It is unnecessary for us to reach the merits of petitioner's claim that MSHA has unreasonably delayed rulemaking on respirable coal mine dust. An agency's notice of proposed rulemaking necessarily moots a petitioner's claim of unreasonable delay if that claim is based upon (1) a period of delay occurring prior to the agency's issuance of a notice of proposed rulemaking, and (2) a matter that the agency proposes to regulate in that rulemaking. See Action on Smoking and Health v. Department of Labor, 307 U.S. App. D.C. 295, 28 F.3d 162, 164 (D.C. Cir. 1994); United Steelworkers of America v. Rubber Mfrs. Ass'n, 251 U.S. App. D.C. 302, 783 F.2d 1117, 1120 (D.C. Cir. 1986). Six months after UMWA filed its petition to compel MSHA to promulgate four standards recommended by the Secretary's Advisory Committee, the agency issued two notices of proposed rulemaking. Although the UMWA disputes the sufficiency of the manner in which the agency has addressed its concerns, it would be premature for us to consider its objections to the merits of the proposed rules. See Action on Smoking and Health, 28 F.3d at 165. Agency counsel conceded at oral argument that the standards sought by UMWA could be a "logical outgrowth" of the proposed rules. We agree. Accordingly, we find that petitioner's claim of unreasonable delay is moot.

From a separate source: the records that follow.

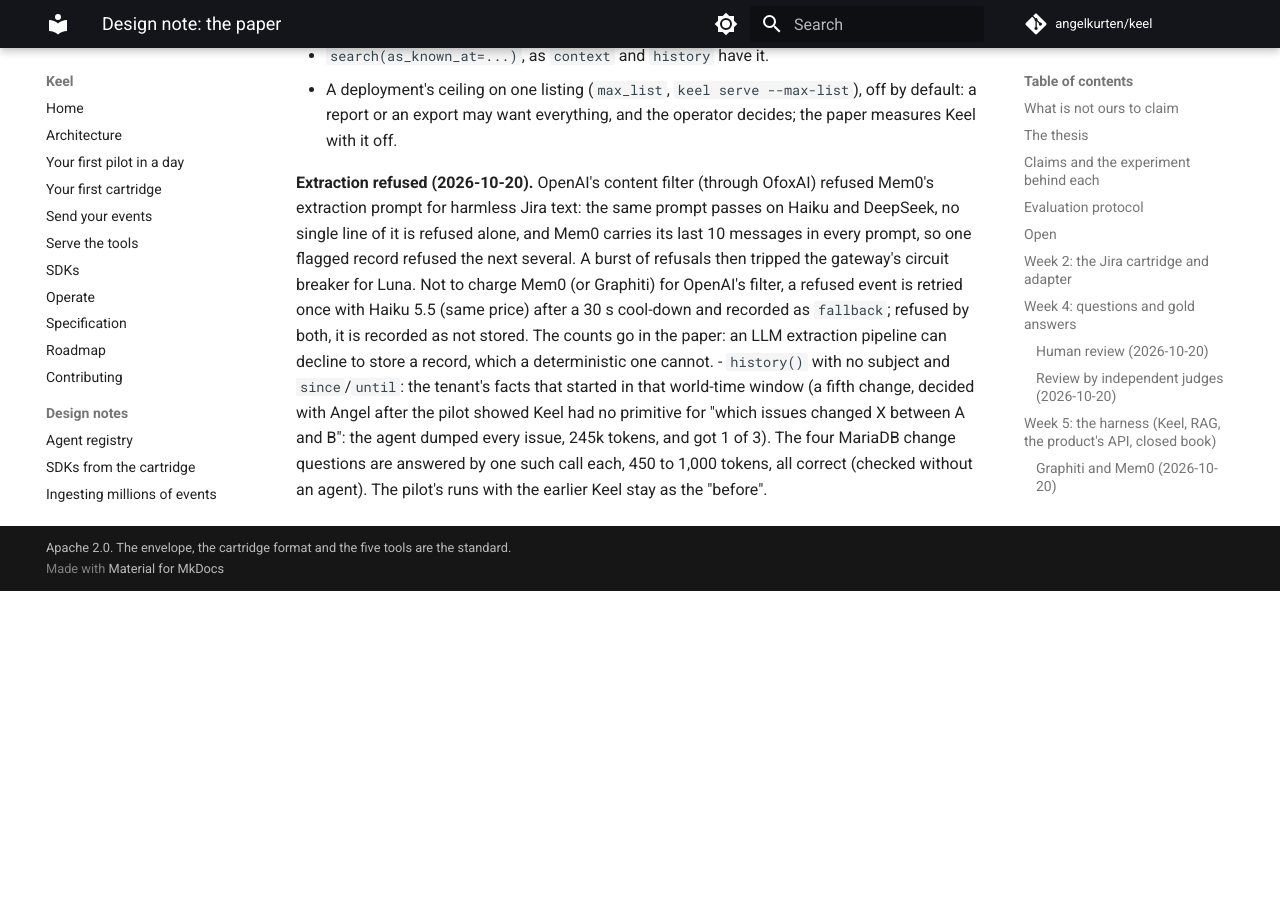
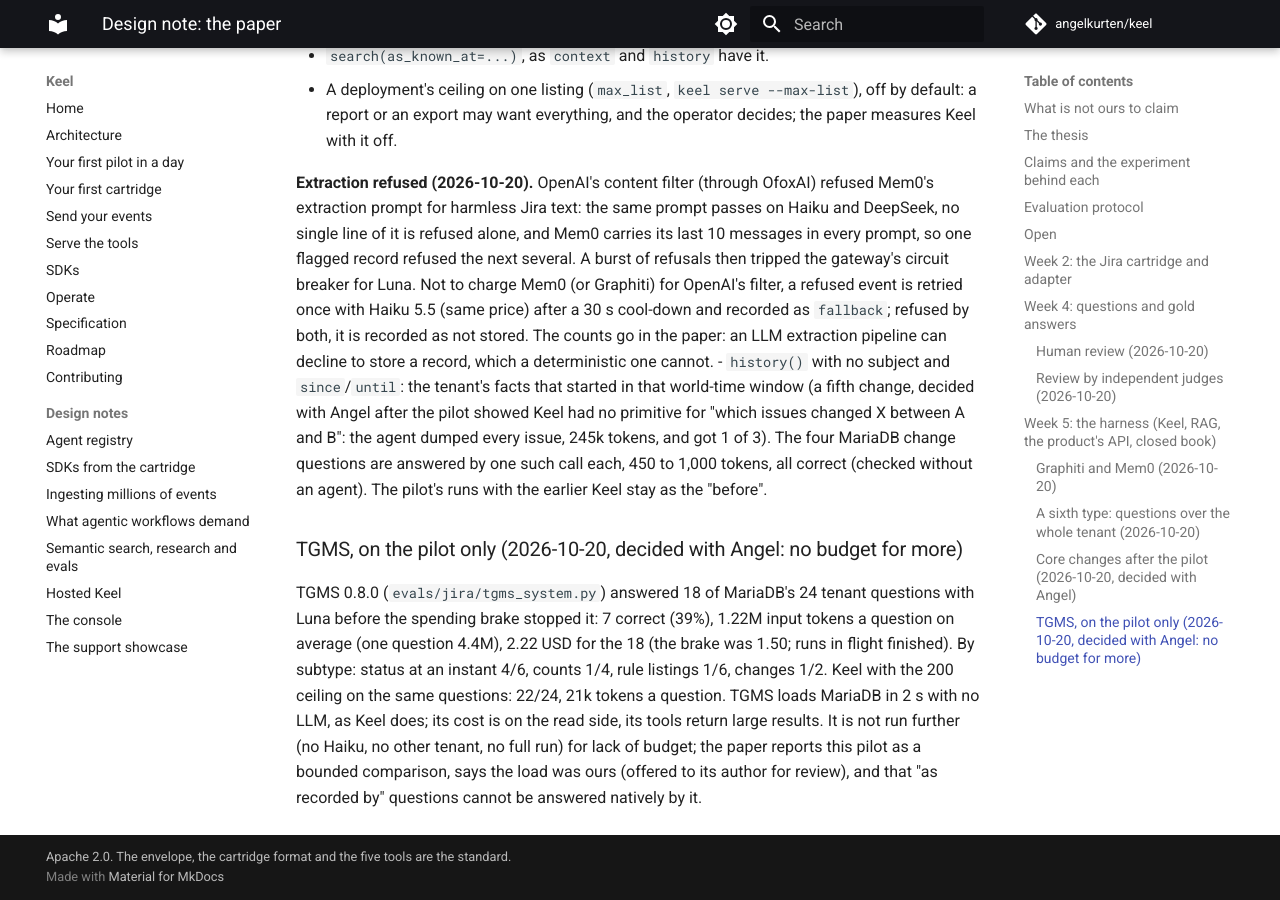
Before and after one commit to angelkurten/keel, an MkDocs documentation site: the page built from docs/design/paper.md, in a window 1280 px wide and 900 px high, scrolled down 8160 px. Built offline with MkDocs 1.6.1 and Material for MkDocs 9.7.7, drawn with Linux system fonts in a browser that asks for light colours; comment, search, counter and statistics services are not loaded; before the commit the page ends 8751 px from its top, so only the background shows below that.

Commit message:
Design note: TGMS measured on the pilot only, for lack of budget
Co-Authored-By: Claude Opus 5.5 <noreply@anthropic.com>

```diff
--- a/docs/design/paper.md
+++ b/docs/design/paper.md
@@ -147,3 +147,7 @@ From the pilot's Keel transcripts: agents copied times as the questions write th
 
 **Extraction refused (2026-10-20).** OpenAI's content filter (through OfoxAI) refused Mem0's extraction prompt for harmless Jira text: the same prompt passes on Haiku and DeepSeek, no single line of it is refused alone, and Mem0 carries its last 10 messages in every prompt, so one flagged record refused the next several. A burst of refusals then tripped the gateway's circuit breaker for Luna. Not to charge Mem0 (or Graphiti) for OpenAI's filter, a refused event is retried once with Haiku 5.5 (same price) after a 30 s cool-down and recorded as `fallback`; refused by both, it is recorded as not stored. The counts go in the paper: an LLM extraction pipeline can decline to store a record, which a deterministic one cannot.
 - `history()` with no subject and `since`/`until`: the tenant's facts that started in that world-time window (a fifth change, decided with Angel after the pilot showed Keel had no primitive for "which issues changed X between A and B": the agent dumped every issue, 245k tokens, and got 1 of 3). The four MariaDB change questions are answered by one such call each, 450 to 1,000 tokens, all correct (checked without an agent). The pilot's runs with the earlier Keel stay as the "before".
+
+### TGMS, on the pilot only (2026-10-20, decided with Angel: no budget for more)
+
+TGMS 0.8.0 (`evals/jira/tgms_system.py`) answered 18 of MariaDB's 24 tenant questions with Luna before the spending brake stopped it: 7 correct (39%), 1.22M input tokens a question on average (one question 4.4M), 2.22 USD for the 18 (the brake was 1.50; runs in flight finished). By subtype: status at an instant 4/6, counts 1/4, rule listings 1/6, changes 1/2. Keel with the 200 ceiling on the same questions: 22/24, 21k tokens a question. TGMS loads MariaDB in 2 s with no LLM, as Keel does; its cost is on the read side, its tools return large results. It is not run further (no Haiku, no other tenant, no full run) for lack of budget; the paper reports this pilot as a bounded comparison, says the load was ours (offered to its author for review), and that "as recorded by" questions cannot be answered natively by it.
```
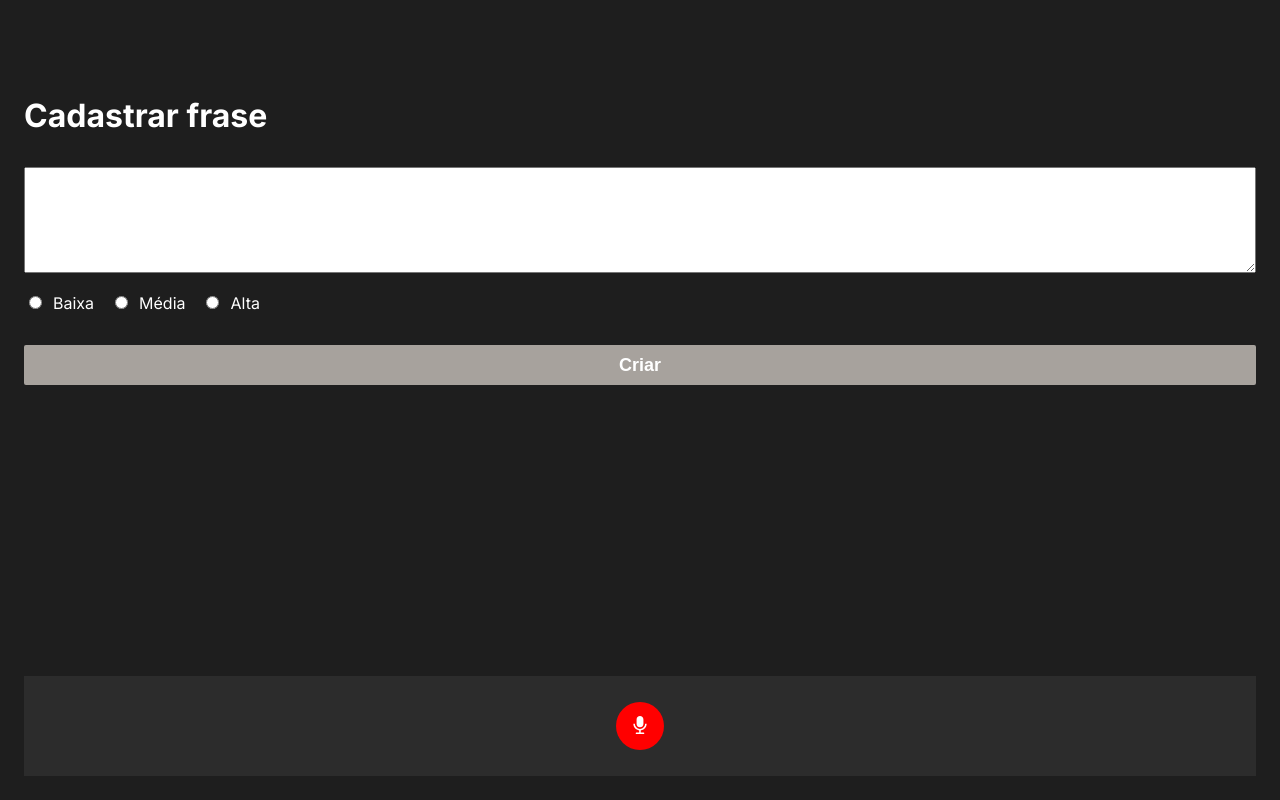
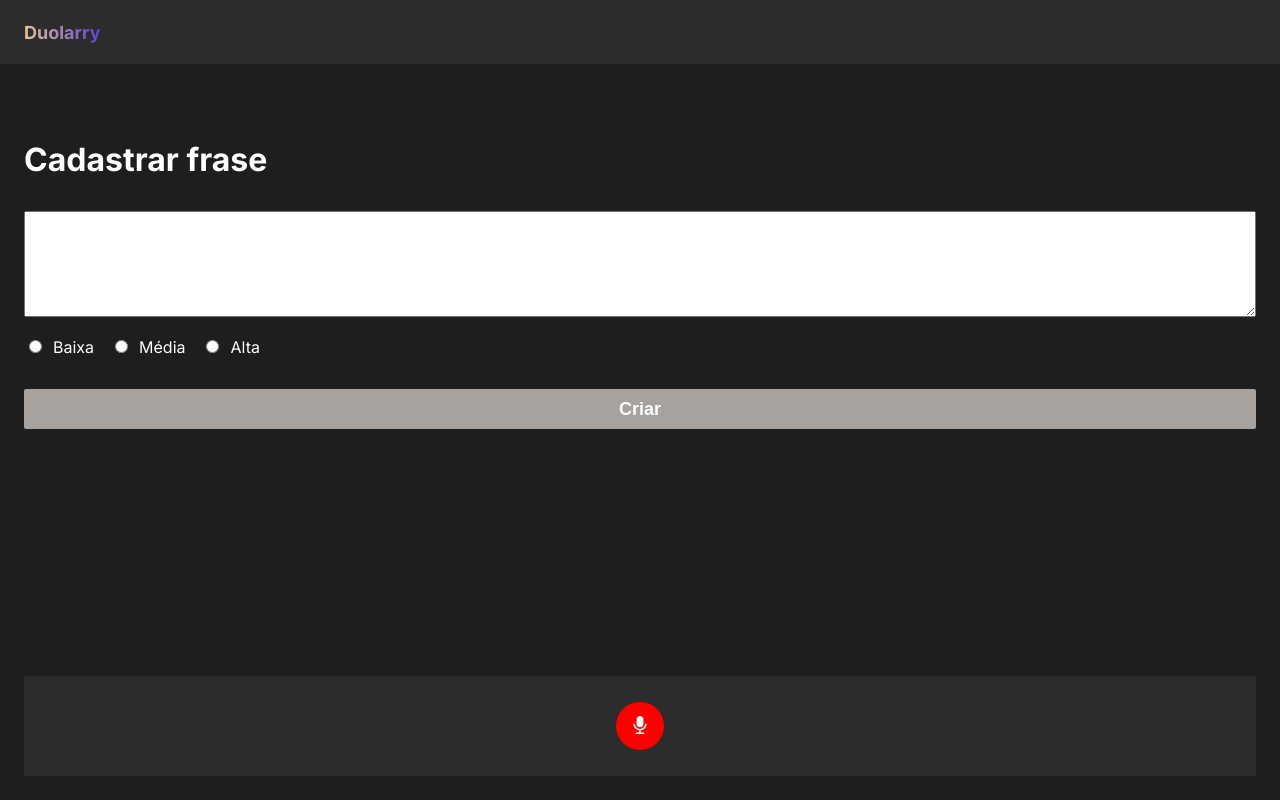
Before and after one commit to YgorMendes/duolarry, a Next.js app: page / in a window 1280 px wide. Built offline with nearby package versions, Linux system fonts and the light colour scheme.

Commit message:
feat: Header component

```diff
--- a/src/app/components/alert/styles.scss
+++ b/src/app/components/alert/styles.scss
@@ -5,7 +5,7 @@
   background-color: var(--white-100);
   color: var(--bg-dark);
   position: absolute;
-  top: 24px;
+  top: 76px;
   right: 0;
   z-index: 10;
   box-shadow: 0px 2px 8px 0px #00000090;
--- /dev/null
+++ b/src/app/components/header/header.tsx
@@ -0,0 +1,11 @@
+import React from "react";
+
+import "./styles.scss";
+
+export function Header() {
+  return (
+    <header className="header">
+      <span className="logo">Duolarry</span>
+    </header>
+  );
+}
--- /dev/null
+++ b/src/app/components/header/styles.scss
@@ -0,0 +1,18 @@
+.header {
+  width: auto;
+  height: 64px;
+  padding: 0 24px;
+  display: flex;
+  justify-content: start;
+  align-items: center;
+  background-color: var(--bg-dark);
+
+  .logo {
+    font-size: 18px;
+    font-weight: 600;
+    width: fit-content;
+    background: var(--primary);
+    -webkit-background-clip: text;
+    -webkit-text-fill-color: transparent;
+  }
+}
--- a/src/app/components/index.ts
+++ b/src/app/components/index.ts
@@ -1,3 +1,4 @@
 export * from "./sider-menu/sider-menu";
 export * from "./menu/menu";
 export * from "./alert/alert";
+export * from "./header/header";
--- a/src/app/globals.scss
+++ b/src/app/globals.scss
@@ -52,5 +52,5 @@ body {
 }
 
 .title {
-  margin: 96px 0 32px 0 !important;
+  margin: 76px 0 32px 0;
 }
--- a/src/app/layout.tsx
+++ b/src/app/layout.tsx
@@ -1,4 +1,4 @@
-import { SiderMenu } from "./components";
+import { Header } from "./components";
 import "./globals.scss";
 import { UserFeedbackProvider } from "./provider/user-feedback/user-feedback";
 
@@ -16,6 +16,7 @@ export default function RootLayout({
     <html lang="pt-BR">
       <body>
         <UserFeedbackProvider>
+          <Header />
           <div className="layout">{children}</div>
         </UserFeedbackProvider>
       </body>
--- a/src/app/page.tsx
+++ b/src/app/page.tsx
@@ -1,5 +1,5 @@
 "use client";
-import { useEffect, useState } from "react";
+import { useState } from "react";
 import { AudioFilled } from "@ant-design/icons";
 import { useDebounce } from "./utils/useDebounce";
 import { useUserFeedbackContext } from "./provider/user-feedback/user-feedback";
@@ -58,7 +58,7 @@ function Home() {
   return (
     <main
       className="contant home"
-      style={{ height: `${window.innerHeight}px` }}
+      style={{ height: `calc(${window.innerHeight}px - 64px)` }}
     >
       <div>
         <h1 className="title">Cadastrar frase</h1>
```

The agency acknowledges that it has 90 days within which to "promulgate, modify, or revoke" the proposed standards, and "publish [the] reasons therefor." 30 U.S.C. 811(a) (4) (B) (1994). In the event that the agency fails to act within the statutory period, UMWA may file a petition for review under Telecommunications Research and Action Center v. FCC ("TRAC"), 242 U.S. App. D.C. 222, 750 F.2d 70 (D.C. Cir. 1984). And, of course, UMWA and other parties with standing may seek judicial review of the final rules adopted by the agency in the event that they object to the outcome of the rulemakings.
For all of the foregoing reasons, the petition for a writ of mandamus is denied.